Step 7: Adding More Rules

When you have your buy and sell guidelines sorted you will probably wish to include some extra rules to enhance the performance and logic of the system.

Step 8: Optimisations and Walk Forward Analysis

The more you advance through the steps and the more rules you contribute to your trading system the more issue you need to pay versus the risks of curve fitting and choice bias.

Step 9: Stress Testing and Evaluation

When you run a backtest, depending upon your software application platform, you will be revealed a number of metrics, statistics and charts with which to assess your system.

Step 10: Live Trading And Feedback

The last action when building your mean reversion trading strategy is to have actually a process established for taking your system live and after that tracking its development.

Mean Reversion Strategy Summerized 

Mean reversion trading is emotionally difficult. Mean reversion is an useful market concept to understand, but it does not ensure successful trading. While costs do tend to go back to the mean gradually, we can't understand for sure, ahead of time, when that will happen. Prices can continue moving far from the mean for longer than expected. Also, pattern instructions may alter, or just how much or how little the cost moves may change. Just because a price has actually risen doesn't mean it will be up to the mean; the mean might also rise to meet the cost.
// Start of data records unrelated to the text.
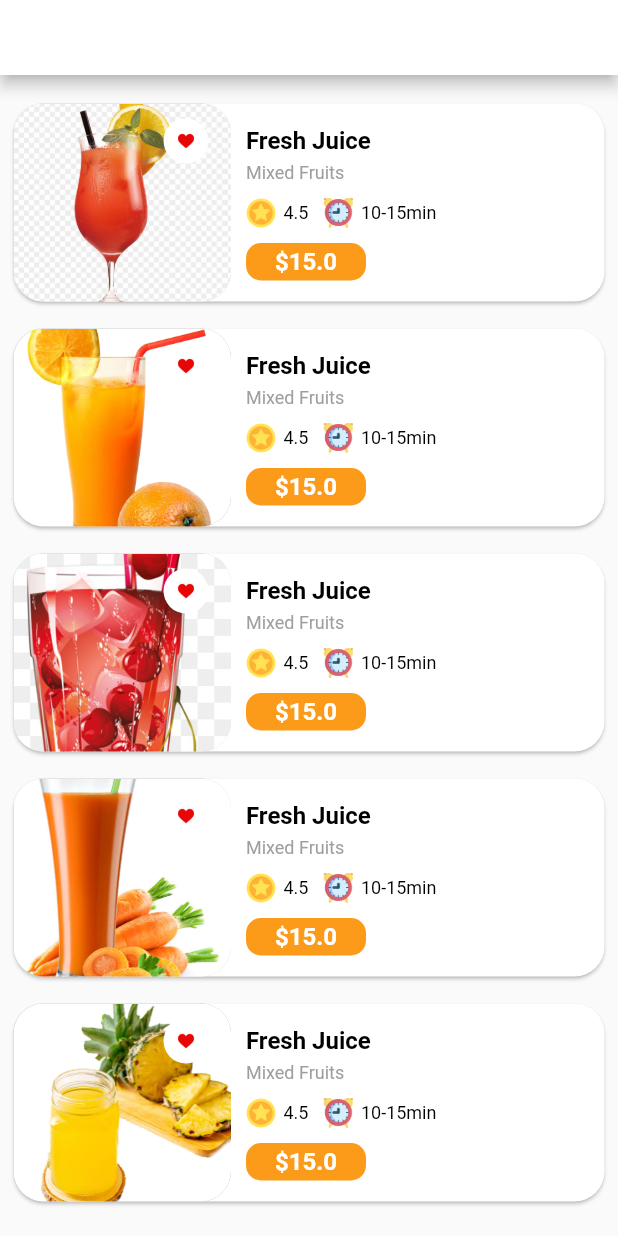
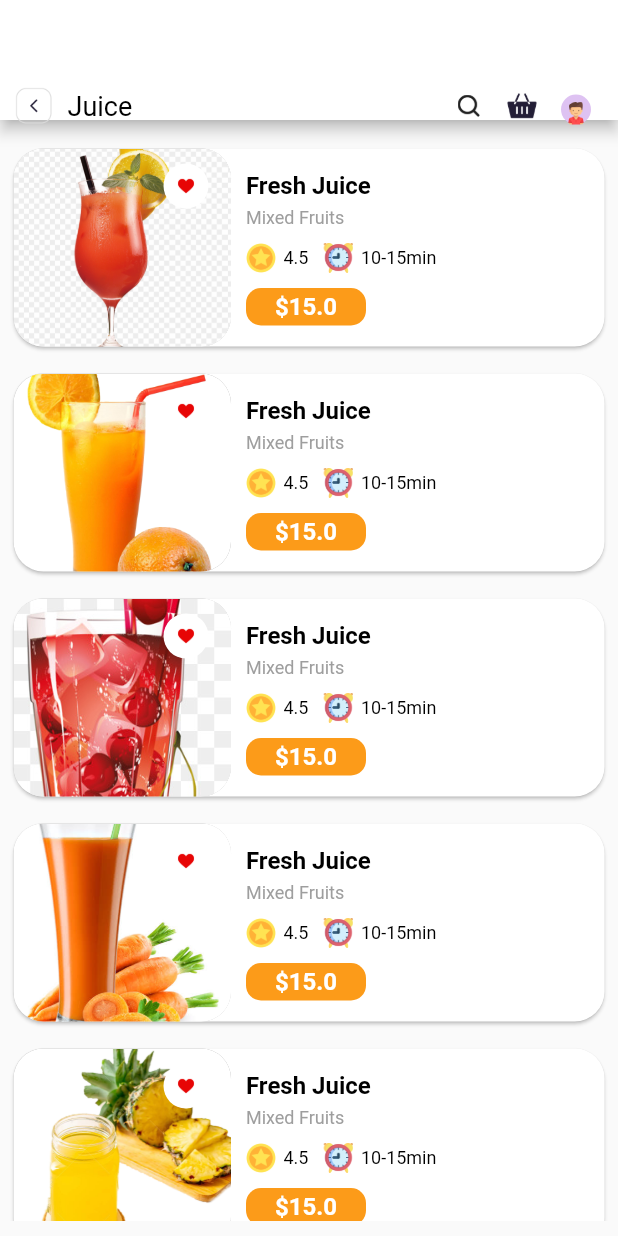
Before and after one commit to Mrvsolutions/snacksnmeals, a Flutter app: the ProductPage screen opened directly, on a phone screen of 412 x 824 dp. Run offline on Flutter 3.47's test engine with Material 2 defaults, Android fonts, the phone set to English and light mode, and no system bars; our stand-ins replace curved_navigation_bar, flutter_easyloading, fluttertoast; missing offline and left inert: dart:ffi.

```diff
--- a/lib/AppToolbar.dart
+++ b/lib/AppToolbar.dart
@@ -31,9 +31,9 @@ PreferredSize AppToolbar(
   //   _IsHomeIconShow = true;
   // }
   return PreferredSize(
-    preferredSize: Size.fromHeight(50.0),
+    preferredSize: Size.fromHeight(80.0),
     child: AppBar(
-      toolbarHeight: 50,
+      toolbarHeight: 80,
       flexibleSpace: Padding(
         padding: const EdgeInsets.fromLTRB(10, 50, 10, 0),
         child: Container(
```
Also changed, not shown: pubspec.yaml (+6 -1 lines), assets/app_launchicon.png (added), pubspec.lock, 21 other files.
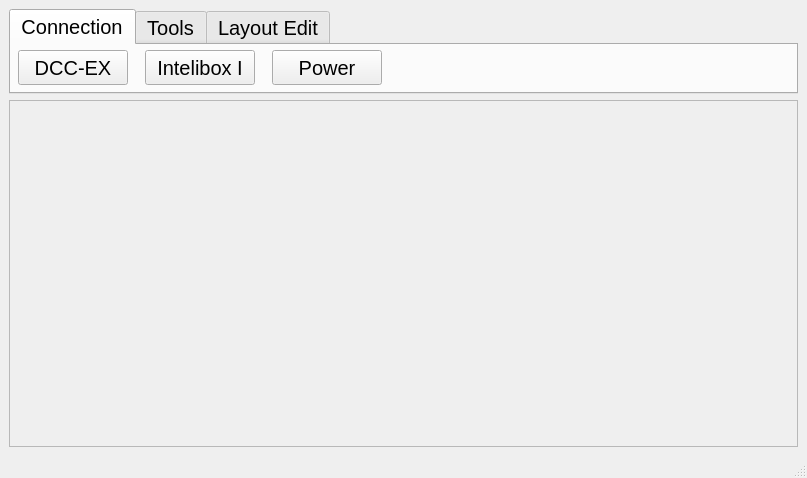
Old version of the form src/mainWindow/ui_mainwindow.ui in the repository ScrollDP/CCSMTR.
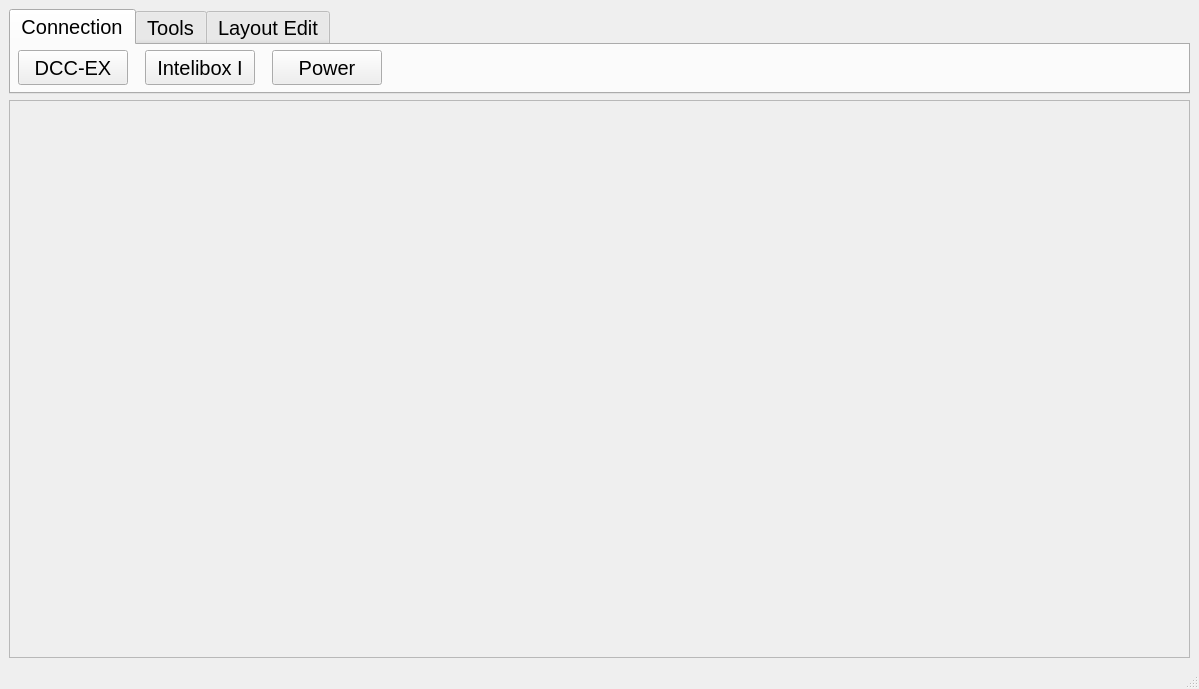
New version of the form. The open tabs and pages were chosen to show the change.

```diff
--- a/src/mainWindow/ui_mainwindow.ui
+++ b/src/mainWindow/ui_mainwindow.ui
@@ -6,8 +6,8 @@
    <rect>
     <x>0</x>
     <y>0</y>
-    <width>807</width>
-    <height>478</height>
+    <width>1199</width>
+    <height>689</height>
    </rect>
   </property>
   <property name="sizePolicy">
```
Left out of the diff: 4 changed lines with no effect on the pictures.
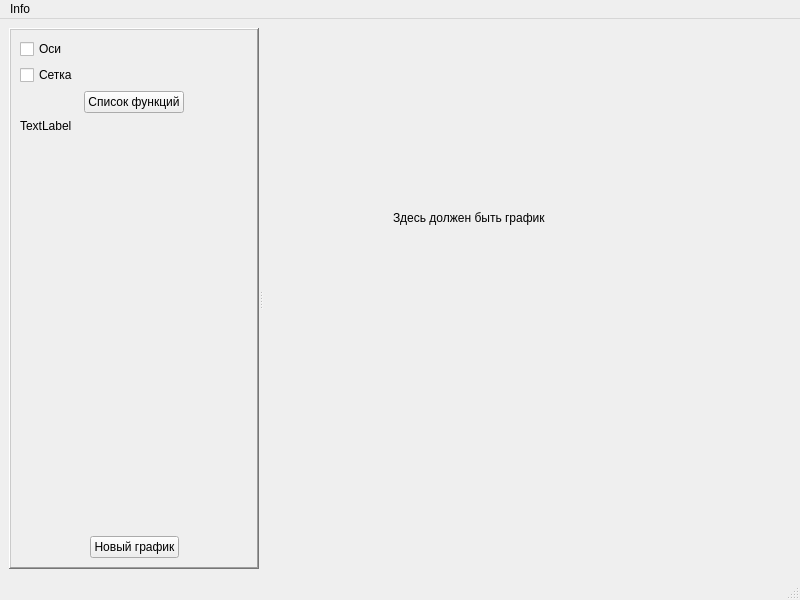
GirvitAlexander/Graph, file mainwindow/mainwindow.ui: the form before one commit.
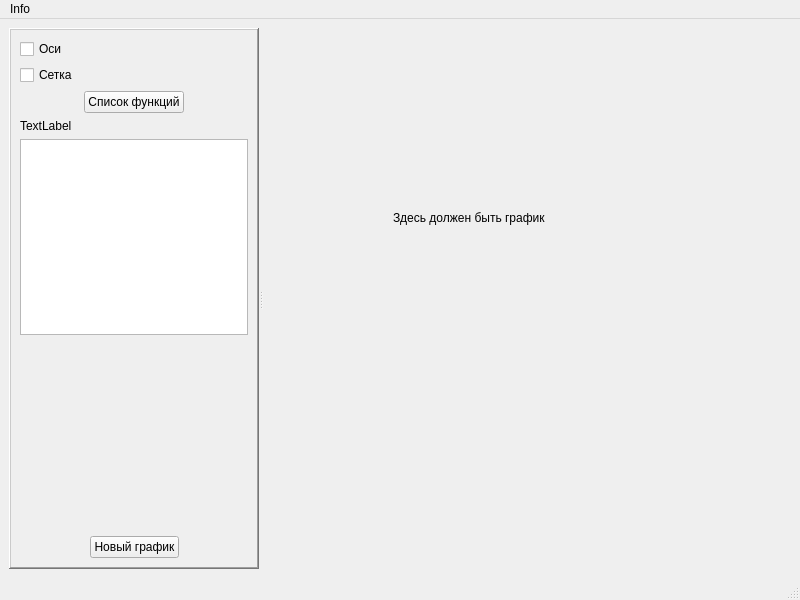
The form after the commit.

```diff
--- a/mainwindow/mainwindow.ui
+++ b/mainwindow/mainwindow.ui
@@ -125,6 +125,9 @@
           </property>
          </widget>
         </item>
+        <item>
+         <widget class="QTextBrowser" name="textBrowser"/>
+        </item>
         <item>
          <spacer name="verticalSpacer">
           <property name="orientation">
```
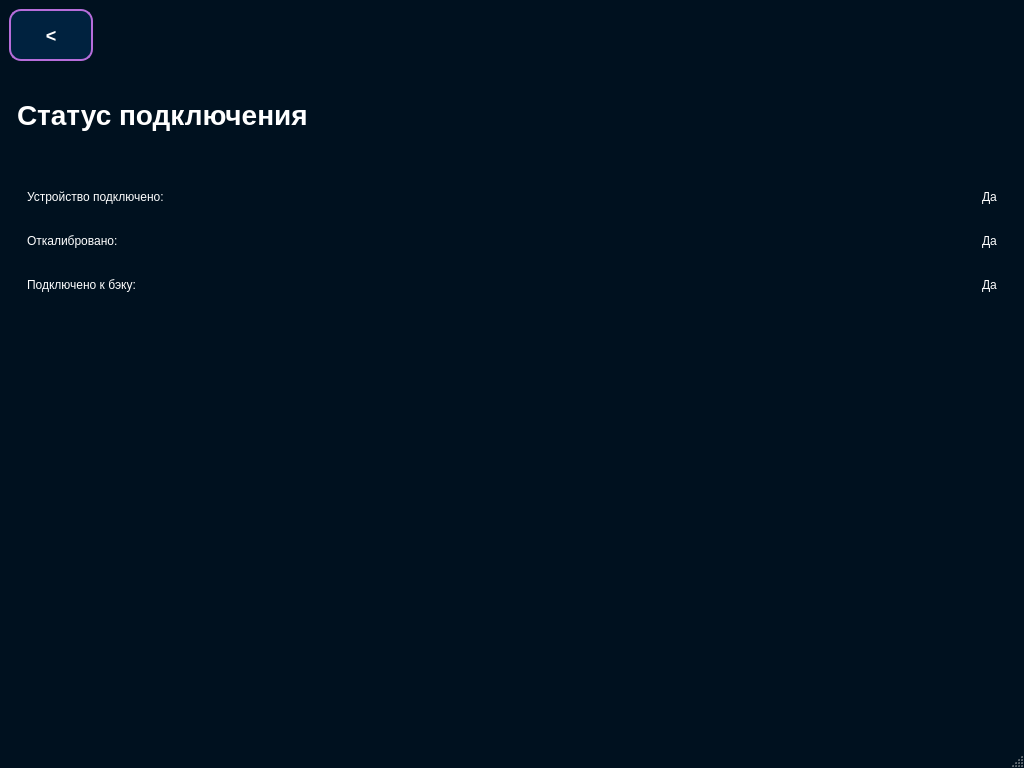
Before: the Qt Designer form BrainBit/neurosamples-main/Bit/ui/StatusScreenRuUI.ui in simai1/sfedu-hackathon-2025, drawn with Qt 5.
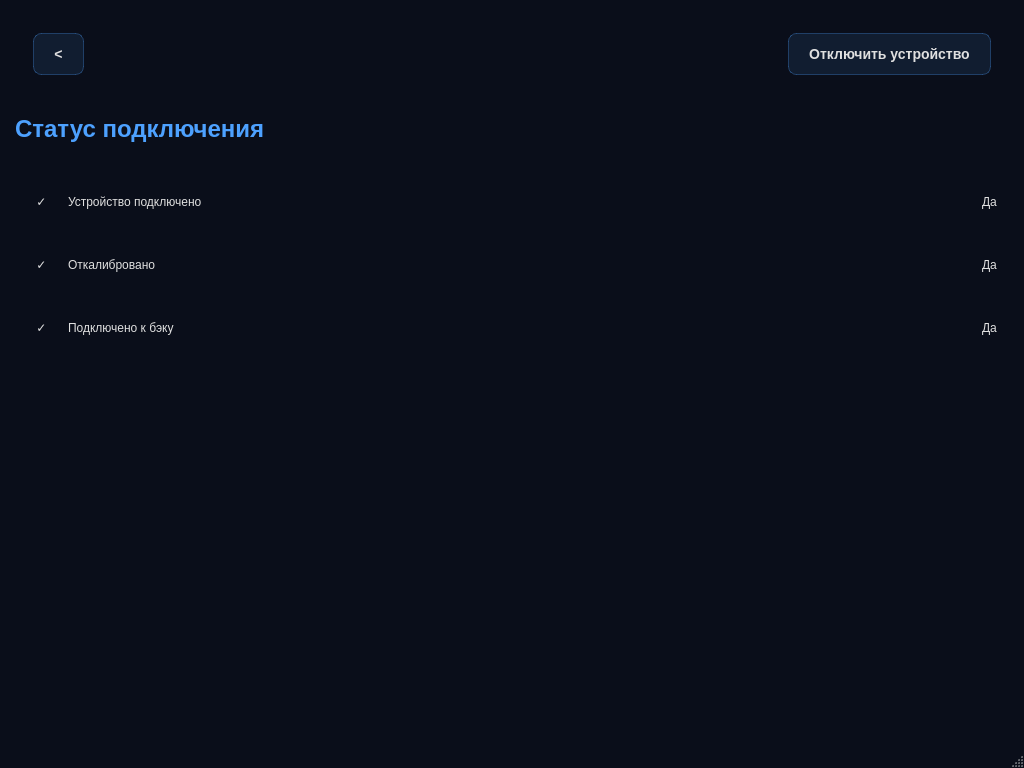
After: the same form once the commit is applied.

```diff
--- a/BrainBit/neurosamples-main/Bit/ui/StatusScreenRuUI.ui
+++ b/BrainBit/neurosamples-main/Bit/ui/StatusScreenRuUI.ui
@@ -15,24 +15,23 @@
   </property>
   <property name="styleSheet">
    <string notr="true">QMainWindow {
-	background-color: #00111F;
+	background: #0A0E1A;
 	font-family: "Segoe UI", "Roboto", "Helvetica Neue", sans-serif;
 }
 
 QLabel {
-	color: #FFFFFF;
+	color: #E0E0E0;
 }
 
 QPushButton {
-	background-color: black;
-	border: 2px solid #B66DDB;
-	color: white;
-	font-size: 16px;
+	background: rgba(77, 161, 255, 0.1);
+	border: 1px solid rgba(77, 161, 255, 0.3);
+	color: #E0E0E0;
+	font-size: 14px;
 	font-weight: 500;
-	height: 48px;
-	padding: 0 24px;
-	border-radius: 24px;
-	transition: all 0.3s ease;
+	height: 40px;
+	padding: 0 20px;
+	border-radius: 8px;
 }
 
 QPushButton:hover {
@@ -48,82 +47,134 @@
 }
 
 QPushButton:disabled {
-	opacity: 0.5;
+	opacity: 0.4;
 }
 
 /* Header */
 QLabel#headerTitle {
-	font-size: 28px;
+	font-size: 24px;
 	font-weight: 600;
-	margin: 32px 0;
+	margin: 24px 0 8px 0;
 	text-align: center;
+	color: #4DA1FF;
 }
 
 /* Status Section */
 QWidget[statusSection="true"] {
-	background-color: rgba(0, 34, 63, 0.3);
-	border-radius: 16px;
-	margin: 15px 32px;
+	background: rgba(77, 161, 255, 0.03);
+	border: 1px solid rgba(77, 161, 255, 0.15);
+	border-radius: 12px;
+	margin: 16px 24px;
 	padding: 20px;
 }
 
-/* Status Item */
+/* Status Item - Clickable */
 QWidget[statusItem="true"] {
-	margin: 16px 0;
+	margin: 12px 0;
 	padding: 16px;
-	background-color: rgba(0, 34, 63, 0.5);
-	border-radius: 12px;
+	background: rgba(77, 161, 255, 0.05);
+	border: 1px solid rgba(77, 161, 255, 0.15);
+	border-radius: 8px;
+	cursor: pointer;
+}
+
+QWidget[statusItem="true"]:hover {
+	background: rgba(77, 161, 255, 0.12);
+	border: 1px solid rgba(77, 161, 255, 0.3);
 }
 
 /* Status Label */
 QLabel[statusLabel="true"] {
-	font-size: 18px;
+	font-size: 14px;
 	font-weight: 500;
-	margin: 8px 0;
+	margin: 0;
+	color: #CCCCCC;
 }
 
-/* Status Value */
+/* Status Value - Success */
 QLabel[statusValue="true"] {
-	font-size: 20px;
+	font-size: 16px;
 	font-weight: 600;
-	color: #20C997;
-	margin: 8px 0;
+	color: #4DA1FF;
+	margin: 0;
+	padding: 6px 12px;
+	background: rgba(77, 161, 255, 0.1);
+	border: 1px solid rgba(77, 161, 255, 0.2);
+	border-radius: 6px;
 }
 
+/* Status Value - Error */
 QLabel[statusValue="false"] {
-	font-size: 20px;
+	font-size: 16px;
 	font-weight: 600;
-	color: #FF6B6B;
-	margin: 8px 0;
+	color: #999999;
+	margin: 0;
+	padding: 6px 12px;
+	background: rgba(153, 153, 153, 0.1);
+	border: 1px solid rgba(153, 153, 153, 0.2);
+	border-radius: 6px;
 }
 
-/* Back Button */
-QPushButton#backButton {
-	background-color: #00223F;
-	border-radius: 12px;
-	font-size: 18px;
-	padding: 0 20px;
+/* Status Icon Container */
+QWidget[statusIconContainer="true"] {
+	background: rgba(77, 161, 255, 0.1);
+	border-radius: 50%;
+	width: 40px;
+	height: 40px;
 	min-width: 40px;
+	min-height: 40px;
+	max-width: 40px;
+	max-height: 40px;
 }
 
-QPushButton#backButton:hover {
-	background-color: #00335F;
-	box-shadow: 0 2px 4px rgba(0, 34, 63, 0.4);
+/* Status Icon - Success */
+QLabel[statusIcon="true"] {
+	font-size: 20px;
+	color: #4DA1FF;
+	font-weight: bold;
+}
+
+/* Status Icon - Error */
+QLabel[statusIcon="false"] {
+	font-size: 20px;
+	color: #999999;
+	font-weight: bold;
 }</string>
   </property>
   <widget class="QWidget" name="centralwidget">
    <layout class="QVBoxLayout" name="verticalLayout">
+    <property name="spacing">
+     <number>16</number>
+    </property>
     <item>
-     <layout class="QHBoxLayout" name="horizontalLayout">
+     <layout class="QHBoxLayout" name="topLayout">
+      <property name="spacing">
+       <number>12</number>
+      </property>
+      <property name="leftMargin">
+       <number>24</number>
+      </property>
+      <property name="rightMargin">
+       <number>24</number>
+      </property>
+      <property name="topMargin">
+       <number>24</number>
+      </property>
       <item>
        <widget class="QPushButton" name="backButton">
         <property name="text">
          <string>&lt;</string>
         </property>
+        <property name="minimumSize">
+         <size>
+          <width>40</width>
+          <height>40</height>
+         </size>
+        </property>
        </widget>
       </item>
       <item>
-       <spacer name="horizontalSpacer">
+       <spacer name="topSpacer">
         <property name="orientation">
          <enum>Qt::Orientation::Horizontal</enum>
         </property>
@@ -135,6 +186,19 @@
         </property>
        </spacer>
       </item>
+      <item>
+       <widget class="QPushButton" name="disconnectButton">
+        <property name="text">
+         <string>Отключить устройство</string>
+        </property>
+        <property name="minimumSize">
+         <size>
+          <width>180</width>
+          <height>40</height>
+         </size>
+        </property>
+       </widget>
+      </item>
      </layout>
     </item>
     <item>
@@ -147,13 +211,35 @@
     <item>
      <widget class="QWidget" name="statusSection" statusSection="true">
       <layout class="QVBoxLayout" name="statusLayout">
+       <property name="spacing">
+        <number>12</number>
+       </property>
        <item>
         <widget class="QWidget" name="deviceStatusItem" statusItem="true">
          <layout class="QHBoxLayout" name="deviceStatusLayout">
+          <property name="spacing">
+           <number>12</number>
+          </property>
+          <item>
+           <widget class="QWidget" name="deviceStatusIconContainer" statusIconContainer="true">
+            <layout class="QVBoxLayout" name="deviceStatusIconLayout">
+             <item>
+              <widget class="QLabel" name="deviceStatusIcon" statusIcon="true">
+               <property name="text">
+                <string>✓</string>
+               </property>
+               <property name="alignment">
+                <set>Qt::AlignCenter</set>
+               </property>
+              </widget>
+             </item>
+            </layout>
+           </widget>
+          </item>
           <item>
            <widget class="QLabel" name="deviceStatusLabel" statusLabel="true">
             <property name="text">
-             <string>Устройство подключено:</string>
+             <string>Устройство подключено</string>
             </property>
            </widget>
           </item>
@@ -183,10 +269,29 @@
        <item>
         <widget class="QWidget" name="calibrationStatusItem" statusItem="true">
          <layout class="QHBoxLayout" name="calibrationStatusLayout">
+          <property name="spacing">
+           <number>12</number>
+          </property>
+          <item>
+           <widget class="QWidget" name="calibrationStatusIconContainer" statusIconContainer="true">
+            <layout class="QVBoxLayout" name="calibrationStatusIconLayout">
+             <item>
+              <widget class="QLabel" name="calibrationStatusIcon" statusIcon="true">
+               <property name="text">
+                <string>✓</string>
+               </property>
+               <property name="alignment">
+                <set>Qt::AlignCenter</set>
+               </property>
+              </widget>
+             </item>
+            </layout>
+           </widget>
+          </item>
           <item>
            <widget class="QLabel" name="calibrationStatusLabel" statusLabel="true">
             <property name="text">
-             <string>Откалибровано:</string>
+             <string>Откалибровано</string>
             </property>
            </widget>
           </item>
@@ -216,10 +321,29 @@
        <item>
         <widget class="QWidget" name="backendStatusItem" statusItem="true">
          <layout class="QHBoxLayout" name="backendStatusLayout">
+          <property name="spacing">
+           <number>12</number>
+          </property>
+          <item>
+           <widget class="QWidget" name="backendStatusIconContainer" statusIconContainer="true">
+            <layout class="QVBoxLayout" name="backendStatusIconLayout">
+             <item>
+              <widget class="QLabel" name="backendStatusIcon" statusIcon="true">
+               <property name="text">
+                <string>✓</string>
+               </property>
+               <property name="alignment">
+                <set>Qt::AlignCenter</set>
+               </property>
+              </widget>
+             </item>
+            </layout>
+           </widget>
+          </item>
           <item>
            <widget class="QLabel" name="backendStatusLabel" statusLabel="true">
             <property name="text">
-             <string>Подключено к бэку:</string>
+             <string>Подключено к бэку</string>
             </property>
            </widget>
           </item>
```
Left out of the diff: 11 changed lines with no effect on the pictures.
Because of these unknowns, most expert traders have rigorous risk-management protocols. They can specify an exit point where their position will close out if the cost doesn't move in their expected instructions, helping to reduce losses as much as possible.


Nevertheless, mean reversion trading can be highly gratifying exactly due to the fact that it's difficult and a less "crowded trade."